Advanced thermoelectrics at nanoscale: from materials to devices
- Michele Amato (Université Paris Sud, France)
- Stefano Ossicini (University of Modena and Reggio Emilia, Modena, Italy)
- Riccardo Rurali (Institute of Materials Science of Barcelona, Spain)
- Philippe Dollfus ( Institut dElectronique Fondamentale - CNRS, France)
- Gyeong S Hwang (Department of Chemical Engineering, University of Texas, Austin, USA)
The key objective of this interdisciplinary workshop is to identify challenges in modeling and simulation towards a fundamental understanding of charge and heat transport phenomena in advanced thermoelectric materials, devices, and circuits. Even though the great relevance of this research field, both for basic research and technological applications, an international workshop on these topics is still lacking. By bringing the most recent viewpoints together from different research communities (physicists, chemists, and engineers) the role of multiscale modeling across different scales (from atoms to circuits) in uncovering complex thermoelectric phenomena will be directly addressed and exploited.
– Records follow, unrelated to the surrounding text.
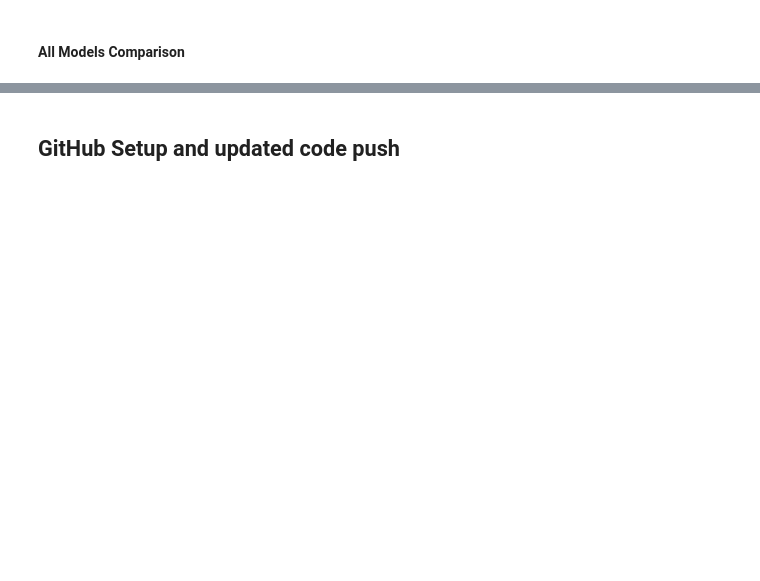
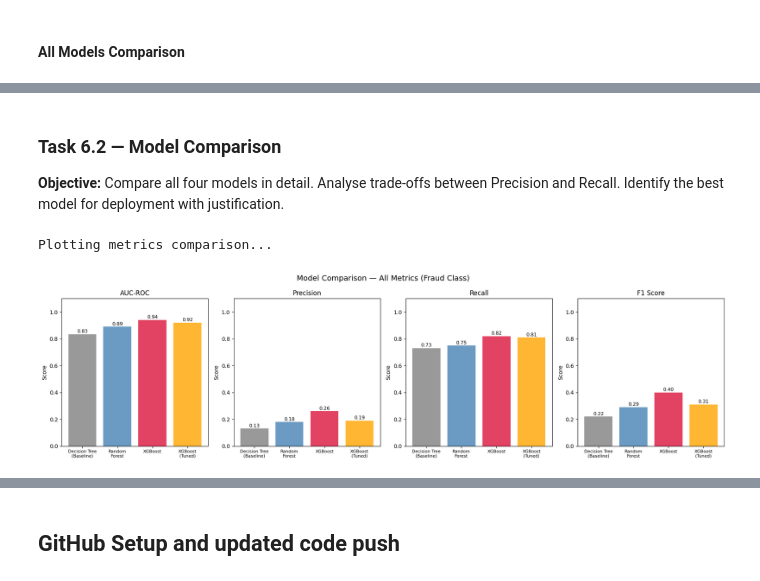
Before and after one commit to Thedeadman0612/TrustCart, a Jupyter notebook: phase1/notebooks/phase1_transaction_risk.ipynb, the cells around one changed output, grey strips where cells are left out. Drawn from its saved outputs; the diff is of its cells as text; code cells hidden in the pictures; blank space fills up the shorter version.

```diff
--- a/phase1/notebooks/phase1_transaction_risk.ipynb
+++ b/phase1/notebooks/phase1_transaction_risk.ipynb
@@ -1707,0 +2420,74 @@ print("Detailed comparison with trade-off analysis coming in Task 6.2")
+# %% [markdown]
+### Task 6.2 — Model Comparison
+
+**Objective:** Compare all four models in detail. Analyse trade-offs
+between Precision and Recall. Identify the best model for deployment with justification.
+# %%
+print("Plotting metrics comparison...")
+
+# Rebuild model results dictionary
+model_results = {
+    'Decision Tree\n(Baseline)': {
+        'AUC-ROC'  : 0.83,
+        'Precision': 0.13,
+        'Recall'   : 0.73,
+        'F1 Score' : 0.22
+    },
+    'Random\nForest': {
+        'AUC-ROC'  : 0.89,
+        'Precision': 0.18,
+        'Recall'   : 0.75,
+        'F1 Score' : 0.29
+    },
+    'XGBoost': {
+        'AUC-ROC'  : 0.94,
+        'Precision': 0.26,
+        'Recall'   : 0.82,
+        'F1 Score' : 0.40
+    },
+    'XGBoost\n(Tuned)': {
+        'AUC-ROC'  : 0.92,
+        'Precision': 0.19,
+        'Recall'   : 0.81,
+        'F1 Score' : 0.31
+    }
+}
+
+metrics_to_plot = ['AUC-ROC', 'Precision', 'Recall', 'F1 Score']
+model_names     = list(model_results.keys())
+bar_colors      = ['gray', 'steelblue', 'crimson', 'orange']
+
+fig, axes = plt.subplots(1, 4, figsize=(18, 5))
+
+for i, metric in enumerate(metrics_to_plot):
+
+    values = [model_results[m][metric] for m in model_names]
+
+    bars = axes[i].bar(
+        model_names,
+        values,
+        color=bar_colors,
+        alpha=0.8
+    )
+
+    # Add value labels on top of each bar
+    for bar, value in zip(bars, values):
+        axes[i].text(
+            bar.get_x() + bar.get_width() / 2,
+            bar.get_height() + 0.01,
+            f'{value:.2f}',
+            ha='center',
+            fontsize=9
+        )
+
+    axes[i].set_title(metric, fontsize=12)
+    axes[i].set_ylim(0, 1.1)
+    axes[i].set_ylabel('Score')
+    axes[i].tick_params(axis='x', labelsize=8)
+
+plt.suptitle('Model Comparison — All Metrics (Fraud Class)', fontsize=14)
+plt.tight_layout()
+plt.show()
+# %% [output]
+Plotting metrics comparison...
+[figure, added]
```
Also changed, not shown: parts of 90 cells of this notebook.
Leading scientists in this field, both theoreticians and experimentalists, from a wide range of countries (as many as possible), will identify and cover the achieved milestones and outline research efforts in determining the essential science of transport mechanisms. Specific topics and issues that will be carefully considered are:
i) How much physics do we lose within the Single Particle Scattering Approach?
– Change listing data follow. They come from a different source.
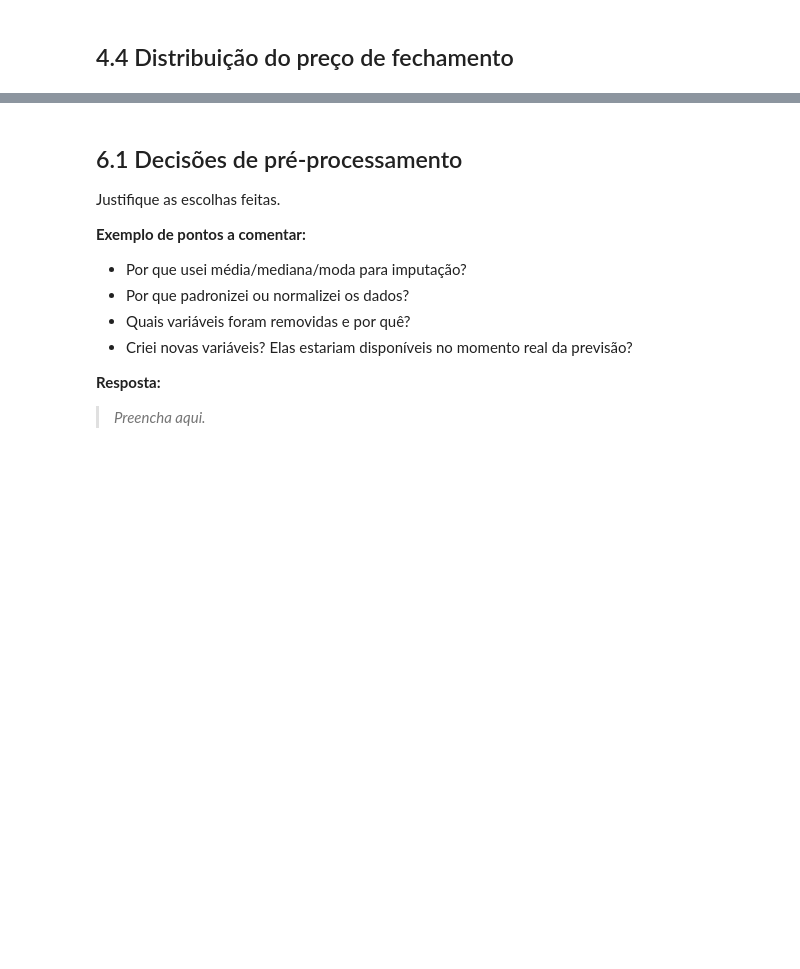
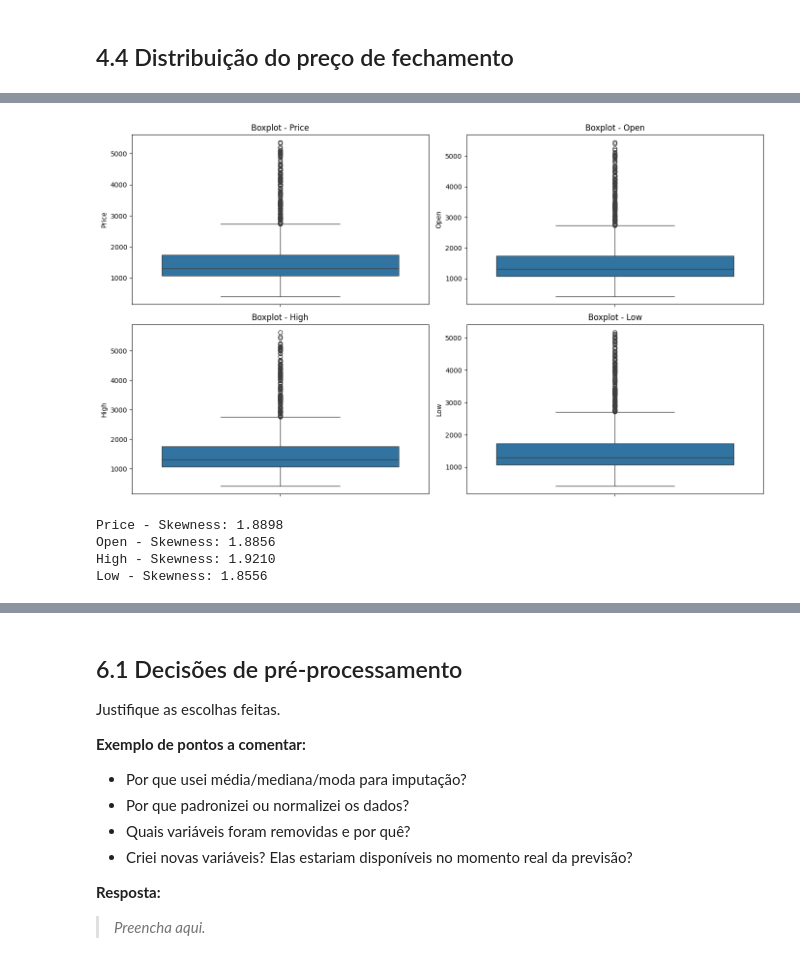
Before and after one commit to lalipedrozo/PUC_MVP_Machine_Learning, a Jupyter notebook: MVP_Machine_Learning.ipynb, the cells around one changed output, grey strips where cells are left out. Cells and saved outputs as stored; diff of their text form; code cells hidden in the pictures; blank space fills up the shorter version.

```diff
--- a/MVP_Machine_Learning.ipynb
+++ b/MVP_Machine_Learning.ipynb
@@ -560,0 +440,31 @@ Crie uma sequência reprodutível de tratamento dos dados.
+# %%
+# ==========================================================
+# Identificação de outliers
+# ==========================================================
+
+import seaborn as sns
+import matplotlib.pyplot as plt
+
+# Seleção das variáveis numéricas relevantes
+num_cols = ["Price", "Open", "High", "Low"]
+
+# Boxplots para análise visual de outliers
+plt.figure(figsize=(14,8))
+
+for i, col in enumerate(num_cols, 1):
+    plt.subplot(2, 2, i)
+    sns.boxplot(y=df[col])
+    plt.title(f'Boxplot - {col}')
+
+plt.tight_layout()
+plt.show()
+
+# Estatísticas de assimetria (auxilia na identificação de caudas longas)
+for col in num_cols:
+    print(f"{col} - Skewness: {df[col].skew():.4f}")
+# %% [output]
+[figure, added]
+Price - Skewness: 1.8898
+Open - Skewness: 1.8856
+High - Skewness: 1.9210
+Low - Skewness: 1.8556
```
Also changed, not shown: parts of 61 cells of this notebook.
Many theoretical calculations of electronic and thermal transport as well as thermo-power phenomenon in nanoscale materials and devices are based on the approach developed by Landauer often coupled with ground state first-principles methods like Density Functional Theory. Though computationally and conceptually simple, the validity of this approach under particular experimental conditions and for nanoscale junctions is still a hot topic in debate. “Closed system”, “ideal leads” and “ground state” assumptions seems not enough to get deep insight into out of equilibrium and non-linear processes like thermoelectric energy conversion in nanostructures.
ii) How can we include all phonon and electron scattering mechanisms?
Even if most of the studies are based on mean field approximations, in order to get the physics of thermo-power phenomena in nanostructures and devices, all the scattering mechanisms between electrons and phonons should be considered. Advanced quantum mechanical approaches, like NEGF, Time Dependent DFT or open quantum systems theories, though computationally demanding, can take into account all these many body effects. However, due to the large number of scattering events per unit of volume and unit of time, it seems that the inclusion of all the relevant particle interactions in thermoelectric transport phenomena is still a hard task both from the theoretical and programming point of view.
iii) Which is the best way to couple first principles calculations to larger scale simulations?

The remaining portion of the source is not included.